__TASK REQUIREMENTS__: Return every record below exactly as written, omitting any pictures.

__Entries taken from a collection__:
- - -

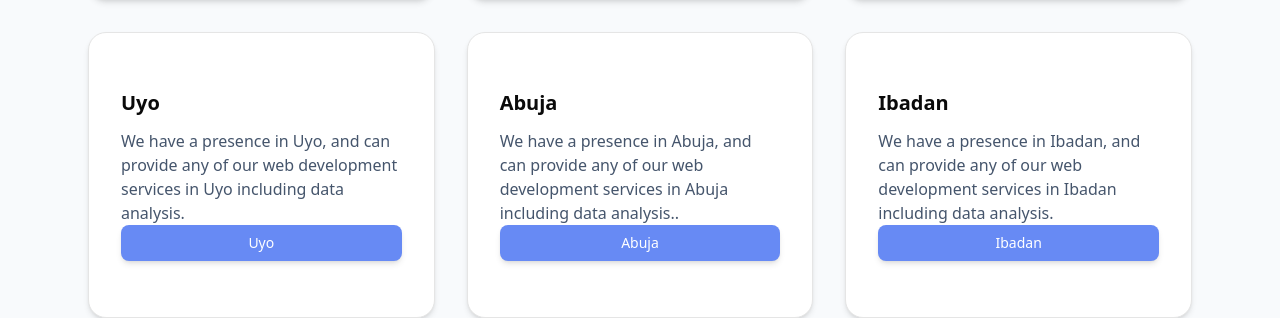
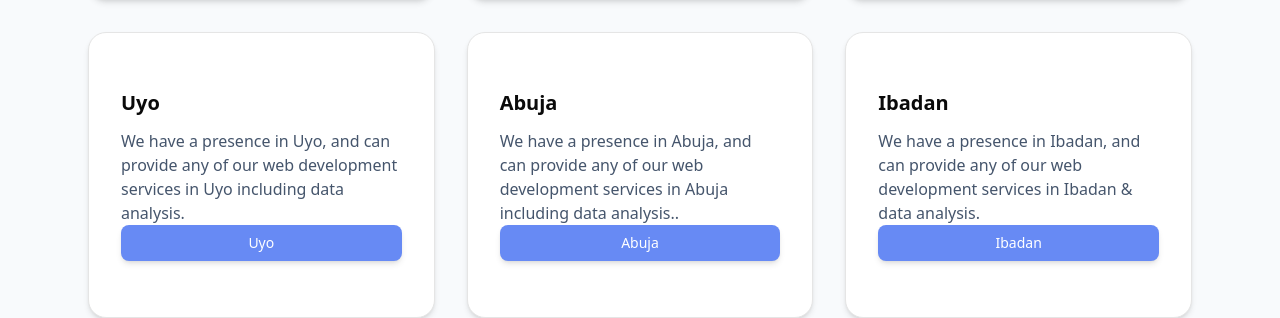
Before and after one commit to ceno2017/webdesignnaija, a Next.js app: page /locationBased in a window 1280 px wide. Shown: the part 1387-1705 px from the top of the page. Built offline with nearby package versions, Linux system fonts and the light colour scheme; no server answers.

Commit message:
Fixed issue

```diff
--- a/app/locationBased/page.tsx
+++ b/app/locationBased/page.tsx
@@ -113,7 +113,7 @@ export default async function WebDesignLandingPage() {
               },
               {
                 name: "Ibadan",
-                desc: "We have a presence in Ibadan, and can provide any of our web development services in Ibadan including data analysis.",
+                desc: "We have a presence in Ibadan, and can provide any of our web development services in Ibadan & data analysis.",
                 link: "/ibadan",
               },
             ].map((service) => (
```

- - -

__TASK OUTPUT__:
Before and after one commit to ceno2017/webdesignnaija, a Next.js app: page /locationBased in a window 1280 px wide. Shown: the part 1387-1705 px from the top of the page. Built offline with nearby package versions, Linux system fonts and the light colour scheme; no server answers.

Commit message:
Fixed issue

```diff
--- a/app/locationBased/page.tsx
+++ b/app/locationBased/page.tsx
@@ -113,7 +113,7 @@ export default async function WebDesignLandingPage() {
               },
               {
                 name: "Ibadan",
-                desc: "We have a presence in Ibadan, and can provide any of our web development services in Ibadan including data analysis.",
+                desc: "We have a presence in Ibadan, and can provide any of our web development services in Ibadan & data analysis.",
                 link: "/ibadan",
               },
             ].map((service) => (
```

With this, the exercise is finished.